[Stored data — start]

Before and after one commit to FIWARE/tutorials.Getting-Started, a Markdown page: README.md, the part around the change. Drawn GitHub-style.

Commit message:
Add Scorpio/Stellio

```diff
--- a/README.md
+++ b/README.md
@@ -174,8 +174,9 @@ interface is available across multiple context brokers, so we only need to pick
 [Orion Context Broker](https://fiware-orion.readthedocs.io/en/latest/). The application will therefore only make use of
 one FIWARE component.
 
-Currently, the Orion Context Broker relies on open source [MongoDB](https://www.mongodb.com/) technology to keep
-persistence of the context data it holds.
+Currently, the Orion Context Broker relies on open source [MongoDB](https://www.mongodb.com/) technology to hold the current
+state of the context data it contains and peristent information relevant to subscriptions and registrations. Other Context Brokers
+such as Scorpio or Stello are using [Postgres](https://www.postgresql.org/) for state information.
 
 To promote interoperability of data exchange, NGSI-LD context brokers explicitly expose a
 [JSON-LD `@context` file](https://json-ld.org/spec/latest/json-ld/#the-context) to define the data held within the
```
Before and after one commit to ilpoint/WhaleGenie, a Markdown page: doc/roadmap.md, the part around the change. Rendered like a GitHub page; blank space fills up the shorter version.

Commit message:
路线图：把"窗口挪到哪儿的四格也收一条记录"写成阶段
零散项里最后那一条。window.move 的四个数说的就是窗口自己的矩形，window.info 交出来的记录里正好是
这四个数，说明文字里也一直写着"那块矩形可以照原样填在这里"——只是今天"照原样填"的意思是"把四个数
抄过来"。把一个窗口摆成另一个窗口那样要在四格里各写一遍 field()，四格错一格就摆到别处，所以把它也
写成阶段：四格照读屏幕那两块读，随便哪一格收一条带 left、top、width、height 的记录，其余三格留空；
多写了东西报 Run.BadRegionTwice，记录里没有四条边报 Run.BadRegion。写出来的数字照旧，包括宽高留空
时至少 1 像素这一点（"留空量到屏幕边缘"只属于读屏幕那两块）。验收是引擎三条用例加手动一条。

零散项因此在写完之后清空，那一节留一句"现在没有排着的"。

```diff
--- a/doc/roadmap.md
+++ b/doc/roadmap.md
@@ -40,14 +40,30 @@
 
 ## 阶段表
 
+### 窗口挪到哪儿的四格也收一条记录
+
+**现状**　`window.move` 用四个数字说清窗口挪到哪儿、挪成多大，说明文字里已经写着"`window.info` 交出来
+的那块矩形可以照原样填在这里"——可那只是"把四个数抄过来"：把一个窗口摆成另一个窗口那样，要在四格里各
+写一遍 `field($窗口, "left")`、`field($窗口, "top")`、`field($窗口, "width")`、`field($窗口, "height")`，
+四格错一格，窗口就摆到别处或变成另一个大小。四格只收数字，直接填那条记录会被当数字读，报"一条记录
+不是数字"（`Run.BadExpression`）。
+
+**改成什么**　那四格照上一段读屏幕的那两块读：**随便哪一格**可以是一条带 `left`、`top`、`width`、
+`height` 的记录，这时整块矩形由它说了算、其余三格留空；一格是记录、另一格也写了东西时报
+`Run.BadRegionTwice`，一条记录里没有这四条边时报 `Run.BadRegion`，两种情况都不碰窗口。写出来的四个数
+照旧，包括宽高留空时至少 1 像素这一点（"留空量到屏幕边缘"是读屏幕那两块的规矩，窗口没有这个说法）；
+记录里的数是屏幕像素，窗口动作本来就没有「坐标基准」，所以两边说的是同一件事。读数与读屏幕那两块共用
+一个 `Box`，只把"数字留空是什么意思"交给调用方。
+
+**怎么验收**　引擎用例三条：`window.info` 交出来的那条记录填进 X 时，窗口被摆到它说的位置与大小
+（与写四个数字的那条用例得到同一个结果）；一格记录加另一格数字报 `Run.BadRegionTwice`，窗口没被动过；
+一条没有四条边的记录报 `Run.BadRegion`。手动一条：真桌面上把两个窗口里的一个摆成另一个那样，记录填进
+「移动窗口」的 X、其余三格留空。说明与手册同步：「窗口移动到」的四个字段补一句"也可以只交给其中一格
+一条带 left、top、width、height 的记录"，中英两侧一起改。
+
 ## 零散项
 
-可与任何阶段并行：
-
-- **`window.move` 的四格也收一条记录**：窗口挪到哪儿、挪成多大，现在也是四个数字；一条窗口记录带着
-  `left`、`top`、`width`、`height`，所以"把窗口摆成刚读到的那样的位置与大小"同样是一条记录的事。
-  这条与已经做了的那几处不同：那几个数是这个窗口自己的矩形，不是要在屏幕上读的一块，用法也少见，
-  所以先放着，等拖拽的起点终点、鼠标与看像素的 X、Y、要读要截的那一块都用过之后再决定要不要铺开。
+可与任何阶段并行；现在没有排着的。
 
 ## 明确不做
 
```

[Stored data — finish]

## Instructions to follow:
Please find each line in the records above that holds the word "像素这一点", and copy it.

## Solution for this exercise:
时至少 1 像素这一点（"留空量到屏幕边缘"只属于读屏幕那两块）。验收是引擎三条用例加手动一条。
+照旧，包括宽高留空时至少 1 像素这一点（"留空量到屏幕边缘"是读屏幕那两块的规矩，窗口没有这个说法）；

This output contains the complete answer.